(Before-and-after page screenshots)

============================================================

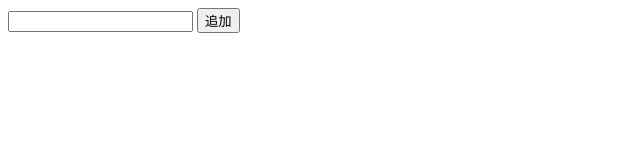
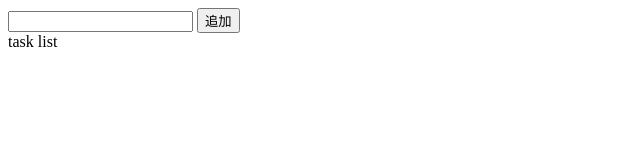
Before and after one commit to seru81/sccpno10ex4, a plain HTML site: page ex4.html in a window 1280 px wide. Shown: the full height of the page, 0-640 px from the left. Drawn offline with Linux system fonts and the light colour scheme.

Commit message:
htmlに変更を加えた

```diff
--- a/ex4.html
+++ b/ex4.html
@@ -7,7 +7,7 @@
     <body>
         <input type="text" id="inputtask">
         <input type=button id="addtask" value="追加">
-        <div id="tasks"></div>
+        <div id="tasks">task list</div>
         <script src="ex4.js"></script>
     </body>
 </html>
```
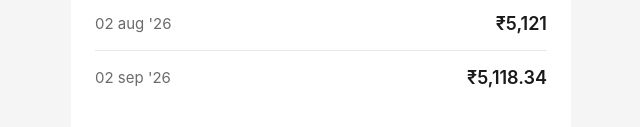
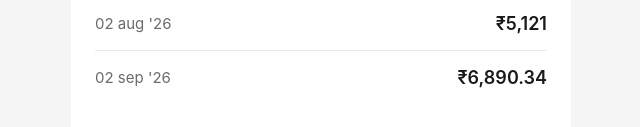
Before and after one commit to aitechturesachin/emi-schedule, a plain HTML site: page index.html in a window 1280 px wide. Shown: the part 1705-1832 px from the top of the page, 319-959 px from the left. Drawn offline with Linux system fonts and the light colour scheme.

Commit message:
Update index.html

```diff
--- a/index.html
+++ b/index.html
@@ -383,7 +383,7 @@
                 <div class="emi-left">
                     <span class="emi-date">02 sep '26</span>
                 </div>
-                <div class="emi-amount">₹5,118.34</div>
+                <div class="emi-amount">₹6,890.34</div>
             </div>
 
         </section>
```
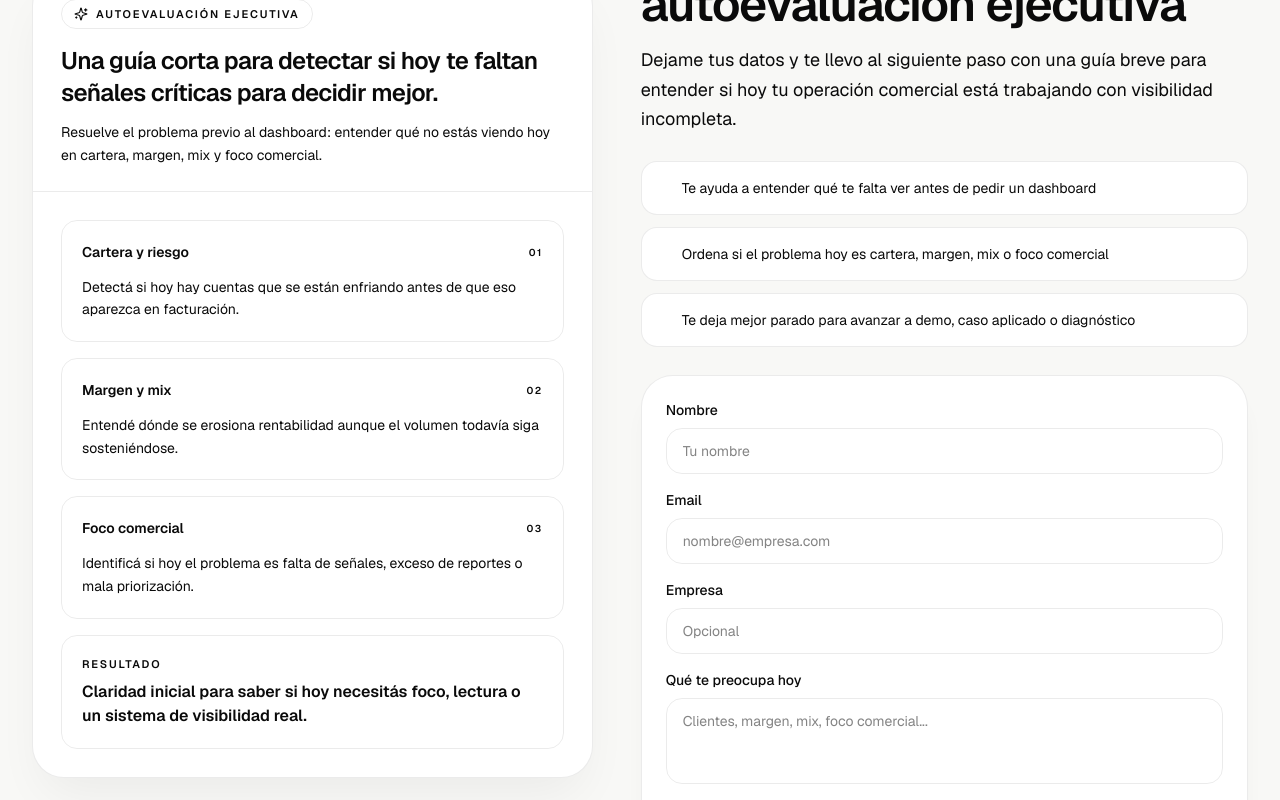
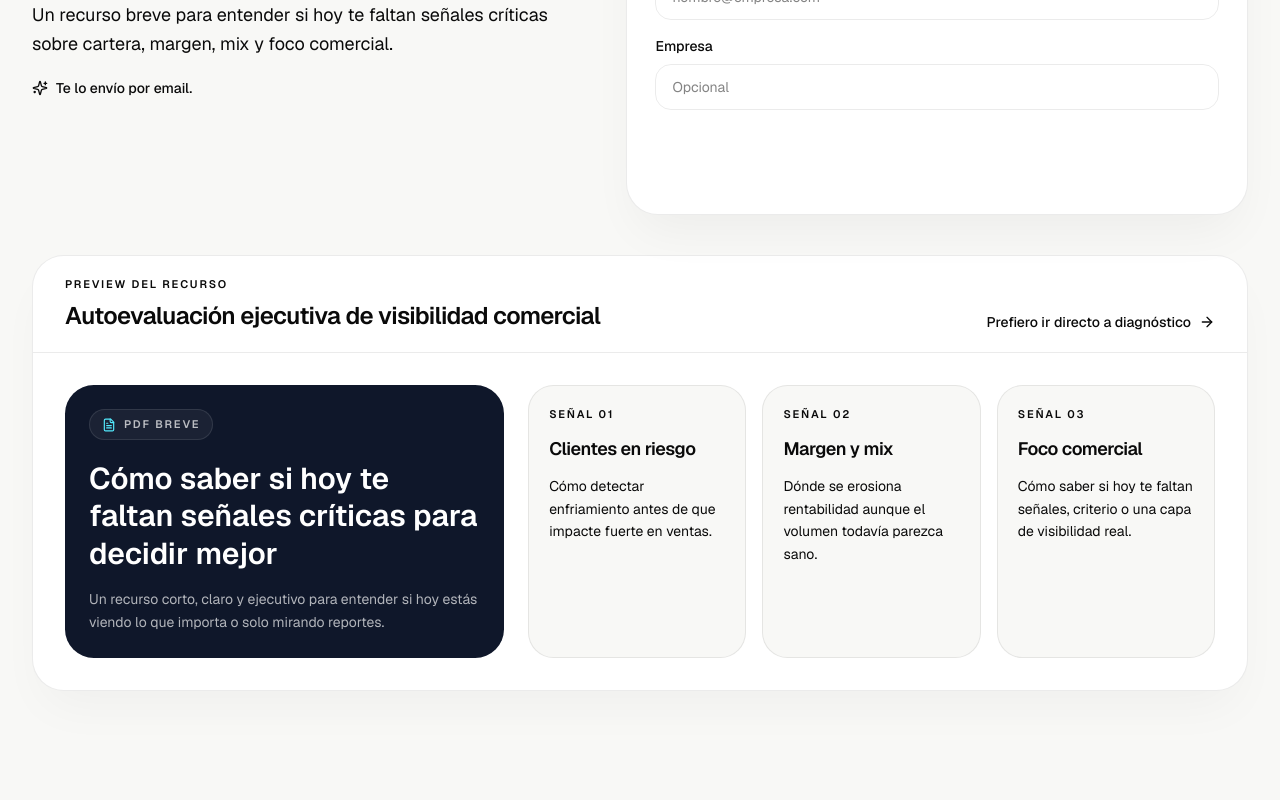
Before and after one commit to AluenIriarte/WebPage, a React (Vite) app: page / in a window 1280 px wide. Shown: the part 6500-7300 px from the top of the page. Built offline with nearby package versions, Linux system fonts and the light colour scheme.

Commit message:
Simplify lead magnet capture section

```diff
--- a/src/app/components/LeadMagnetSection.tsx
+++ b/src/app/components/LeadMagnetSection.tsx
@@ -1,6 +1,6 @@
 import { FormEvent, useState } from "react";
 import { motion } from "motion/react";
-import { ArrowRight, Mail, Sparkles } from "lucide-react";
+import { ArrowRight, FileText, Mail, Sparkles } from "lucide-react";
 import { useNavigate } from "react-router-dom";
 import {
   AUTO_DIAGNOSTIC_THANKYOU_HREF,
@@ -8,32 +8,28 @@ import {
 } from "../lib/contact";
 import { trackFormSubmit } from "../lib/analytics";
 
-const previewBlocks = [
+const resourceChapters = [
   {
-    label: "Cartera y riesgo",
-    note: "Detectá si hoy hay cuentas que se están enfriando antes de que eso aparezca en facturación.",
+    eyebrow: "Señal 01",
+    title: "Clientes en riesgo",
+    note: "Cómo detectar enfriamiento antes de que impacte fuerte en ventas.",
   },
   {
-    label: "Margen y mix",
-    note: "Entendé dónde se erosiona rentabilidad aunque el volumen todavía siga sosteniéndose.",
+    eyebrow: "Señal 02",
+    title: "Margen y mix",
+    note: "Dónde se erosiona rentabilidad aunque el volumen todavía parezca sano.",
   },
   {
-    label: "Foco comercial",
-    note: "Identificá si hoy el problema es falta de señales, exceso de reportes o mala priorización.",
+    eyebrow: "Señal 03",
+    title: "Foco comercial",
+    note: "Cómo saber si hoy te faltan señales, criterio o una capa de visibilidad real.",
   },
-];
-
-const highlights = [
-  "Te ayuda a entender qué te falta ver antes de pedir un dashboard",
-  "Ordena si el problema hoy es cartera, margen, mix o foco comercial",
-  "Te deja mejor parado para avanzar a demo, caso aplicado o diagnóstico",
 ];
 
 const initialForm = {
   nombre: "",
   email: "",
   empresa: "",
-  desafio: "",
 };
 
 export function LeadMagnetSection() {
@@ -56,95 +52,45 @@ export function LeadMagnetSection() {
   return (
     <section id="recurso" className="bg-[#F8F8F6] py-24 lg:py-32">
       <div className="mx-auto max-w-7xl px-6 lg:px-8">
-        <div className="grid gap-12 lg:grid-cols-[0.96fr_1.04fr] lg:items-center">
+        <div className="grid gap-8 lg:grid-cols-[0.95fr_1.05fr] lg:items-start">
           <motion.div
             initial={{ opacity: 0, y: 22 }}
             whileInView={{ opacity: 1, y: 0 }}
             viewport={{ once: true, margin: "-40px" }}
-            transition={{ duration: 0.7 }}
-            className="relative"
+            transition={{ duration: 0.65 }}
+            className="space-y-5"
           >
-            <div
-              className="absolute inset-0 -z-10 rounded-[2rem] opacity-60 blur-3xl"
-              style={{ background: "radial-gradient(circle at 35% 35%, rgba(139,92,246,0.2), transparent 68%)" }}
-            />
-
-            <div className="relative mx-auto max-w-[580px] overflow-hidden rounded-[2rem] border border-border/60 bg-white shadow-2xl shadow-black/[0.06]">
-              <div className="border-b border-border/40 px-7 py-6">
-                <div className="inline-flex items-center gap-2 rounded-full border border-accent/15 bg-accent/8 px-3 py-1.5">
-                  <Sparkles className="h-3.5 w-3.5 text-accent" />
-                  <span className="text-[11px] font-semibold uppercase tracking-[0.16em] text-accent">
-                    Autoevaluación ejecutiva
+            <div className="inline-flex items-center gap-2 rounded-full border border-accent/15 bg-accent/8 px-4 py-2">
+              <Mail className="h-3.5 w-3.5 text-accent" />
+              <span className="text-xs font-semibold tracking-wide text-accent">
+                Recurso gratuito
               </span>
             </div>
-                <h3 className="mt-4 text-2xl font-semibold tracking-tight text-foreground">
-                  Una guía corta para detectar si hoy te faltan señales críticas para decidir mejor.
-                </h3>
-                <p className="mt-3 max-w-lg text-sm leading-relaxed text-muted-foreground">
-                  Resuelve el problema previo al dashboard: entender qué no estás viendo hoy en
-                  cartera, margen, mix y foco comercial.
+
+            <div className="space-y-4">
+              <h2 className="text-3xl font-semibold leading-[1.04] tracking-tight text-foreground md:text-4xl lg:text-[3.1rem]">
+                Recibí la <span className="text-accent">autoevaluación ejecutiva</span>
+              </h2>
+              <p className="max-w-xl text-base leading-relaxed text-muted-foreground md:text-lg">
+                Un recurso breve para entender si hoy te faltan señales críticas sobre cartera,
+                margen, mix y foco comercial.
               </p>
             </div>
 
-              <div className="space-y-4 px-7 py-7">
-                {previewBlocks.map((item, index) => (
-                  <div key={item.label} className="rounded-2xl border border-border/50 bg-muted/25 p-5">
-                    <div className="mb-3 flex items-center justify-between gap-3">
-                      <p className="text-sm font-semibold leading-relaxed text-foreground">{item.label}</p>
-                      <span className="text-[10px] font-semibold uppercase tracking-[0.14em] text-muted-foreground/45">
-                        0{index + 1}
-                      </span>
-                    </div>
-                    <p className="text-sm leading-relaxed text-muted-foreground">{item.note}</p>
-                  </div>
-                ))}
-
-                <div className="rounded-2xl border border-accent/15 bg-accent/6 p-5">
-                  <p className="text-[11px] font-semibold uppercase tracking-[0.16em] text-accent/70">
-                    Resultado
-                  </p>
-                  <p className="mt-2 text-base font-semibold text-foreground">
-                    Claridad inicial para saber si hoy necesitás foco, lectura o un sistema de visibilidad real.
-                  </p>
-                </div>
-              </div>
+            <div className="inline-flex items-center gap-2 text-sm font-medium text-muted-foreground">
+              <Sparkles className="h-4 w-4 text-accent" />
+              Te lo envío por email.
             </div>
           </motion.div>
 
-          <motion.div
+          <motion.form
             initial={{ opacity: 0, y: 22 }}
             whileInView={{ opacity: 1, y: 0 }}
             viewport={{ once: true, margin: "-40px" }}
-            transition={{ duration: 0.7, delay: 0.08 }}
-            className="space-y-7"
+            transition={{ duration: 0.65, delay: 0.08 }}
+            onSubmit={handleSubmit}
+            className="rounded-[2rem] border border-border/60 bg-white p-6 shadow-2xl shadow-black/[0.05] lg:p-7"
           >
-            <div className="space-y-4">
-              <div className="inline-flex items-center gap-2 rounded-full border border-accent/15 bg-accent/8 px-4 py-2">
-                <Mail className="h-3.5 w-3.5 text-accent" />
-                <span className="text-xs font-semibold tracking-wide text-accent">
-                  Recurso para revisar por tu cuenta
-                </span>
-              </div>
-              <h2 className="text-3xl font-semibold leading-[1.06] tracking-tight text-foreground md:text-4xl lg:text-5xl">
-                Si todavía no querés hablar, empezá por una{" "}
-                <span className="text-accent">autoevaluación ejecutiva</span>
-              </h2>
-              <p className="max-w-2xl text-base leading-relaxed text-muted-foreground md:text-lg">
-                Dejame tus datos y te llevo al siguiente paso con una guía breve para entender si hoy
-                tu operación comercial está trabajando con visibilidad incompleta.
-              </p>
-            </div>
-
-            <div className="space-y-3">
-              {highlights.map((item) => (
-                <div key={item} className="flex items-center gap-3 rounded-2xl border border-border/50 bg-white px-5 py-4">
-                  <div className="h-2 w-2 rounded-full bg-accent/70" />
-                  <p className="text-sm text-foreground/78">{item}</p>
-                </div>
-              ))}
-            </div>
-
-            <form onSubmit={handleSubmit} className="rounded-[2rem] border border-border/60 bg-white p-6 shadow-xl shadow-black/[0.04]">
             <div className="grid gap-4">
               <label className="grid gap-2">
                 <span className="text-sm font-medium text-foreground">Nombre</span>
@@ -154,7 +100,7 @@ export function LeadMagnetSection() {
                   value={form.nombre}
                   onChange={(event) => setForm((current) => ({ ...current, nombre: event.target.value }))}
                   className="rounded-2xl border border-border bg-background px-4 py-3 text-sm text-foreground outline-none transition-colors placeholder:text-muted-foreground/60 focus:border-accent/35"
-                    placeholder="Tu nombre"
+                  placeholder="Alan"
                 />
               </label>
 
@@ -181,27 +127,34 @@ export function LeadMagnetSection() {
                 />
               </label>
 
-                <label className="grid gap-2">
-                  <span className="text-sm font-medium text-foreground">Qué te preocupa hoy</span>
-                  <textarea
-                    rows={3}
-                    value={form.desafio}
-                    onChange={(event) => setForm((current) => ({ ...current, desafio: event.target.value }))}
-                    className="resize-none rounded-2xl border border-border bg-background px-4 py-3 text-sm text-foreground outline-none transition-colors placeholder:text-muted-foreground/60 focus:border-accent/35"
-                    placeholder="Clientes, margen, mix, foco comercial..."
-                  />
-                </label>
-
               <button
                 type="submit"
-                  className="group inline-flex items-center justify-center gap-2 rounded-full bg-accent px-7 py-3.5 text-sm font-medium text-white transition-colors hover:bg-accent/90"
+                className="group mt-2 inline-flex items-center justify-center gap-2 rounded-full bg-accent px-7 py-4 text-sm font-medium text-white transition-colors hover:bg-accent/90"
               >
                 Quiero la autoevaluación
                 <ArrowRight className="h-4 w-4 transition-transform group-hover:translate-x-1" />
               </button>
             </div>
-            </form>
+          </motion.form>
+        </div>
 
+        <motion.div
+          initial={{ opacity: 0, y: 22 }}
+          whileInView={{ opacity: 1, y: 0 }}
+          viewport={{ once: true, margin: "-40px" }}
+          transition={{ duration: 0.65, delay: 0.12 }}
+          className="mt-10 overflow-hidden rounded-[2rem] border border-border/60 bg-white shadow-2xl shadow-black/[0.04]"
+        >
+          <div className="border-b border-border/40 px-6 py-5 lg:px-8">
+            <div className="flex flex-col gap-3 lg:flex-row lg:items-end lg:justify-between">
+              <div>
+                <p className="text-[11px] font-semibold uppercase tracking-[0.16em] text-accent/70">
+                  Preview del recurso
+                </p>
+                <h3 className="mt-2 text-2xl font-semibold tracking-tight text-foreground">
+                  Autoevaluación ejecutiva de visibilidad comercial
+                </h3>
+              </div>
               <a
                 href={ROOT_DIAGNOSTIC_SECTION_HREF}
                 className="inline-flex items-center gap-2 text-sm font-medium text-muted-foreground transition-colors hover:text-accent"
@@ -209,8 +162,41 @@ export function LeadMagnetSection() {
                 Prefiero ir directo a diagnóstico
                 <ArrowRight className="h-4 w-4" />
               </a>
+            </div>
+          </div>
+
+          <div className="grid gap-6 px-6 py-6 lg:grid-cols-[0.78fr_1.22fr] lg:px-8 lg:py-8">
+            <div className="rounded-[1.8rem] bg-[#0F172A] p-6 text-white">
+              <div className="inline-flex items-center gap-2 rounded-full border border-white/10 bg-white/5 px-3 py-1.5">
+                <FileText className="h-3.5 w-3.5 text-cyan-300" />
+                <span className="text-[11px] font-semibold uppercase tracking-[0.16em] text-white/70">
+                  PDF breve
+                </span>
+              </div>
+              <h4 className="mt-5 text-3xl font-semibold leading-tight">
+                Cómo saber si hoy te faltan señales críticas para decidir mejor
+              </h4>
+              <p className="mt-4 text-sm leading-relaxed text-white/68">
+                Un recurso corto, claro y ejecutivo para entender si hoy estás viendo lo que importa
+                o solo mirando reportes.
+              </p>
+            </div>
+
+            <div className="grid gap-4 md:grid-cols-3">
+              {resourceChapters.map((item) => (
+                <div key={item.title} className="rounded-[1.6rem] border border-border/50 bg-[#F8F8F6] p-5">
+                  <p className="text-[11px] font-semibold uppercase tracking-[0.16em] text-accent/65">
+                    {item.eyebrow}
+                  </p>
+                  <h4 className="mt-3 text-lg font-semibold tracking-tight text-foreground">
+                    {item.title}
+                  </h4>
+                  <p className="mt-3 text-sm leading-relaxed text-muted-foreground">{item.note}</p>
+                </div>
+              ))}
+            </div>
+          </div>
         </motion.div>
-        </div>
       </div>
     </section>
   );
```
Lines whose indentation alone changed are shown as unchanged.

============================================================

### Work order
Report back each line of the entries that holds the string "LeadMagnetSection".

### Solution to this task
--- a/src/app/components/LeadMagnetSection.tsx
+++ b/src/app/components/LeadMagnetSection.tsx
 export function LeadMagnetSection() {
@@ -56,95 +52,45 @@ export function LeadMagnetSection() {
@@ -154,7 +100,7 @@ export function LeadMagnetSection() {
@@ -181,27 +127,34 @@ export function LeadMagnetSection() {
@@ -209,8 +162,41 @@ export function LeadMagnetSection() {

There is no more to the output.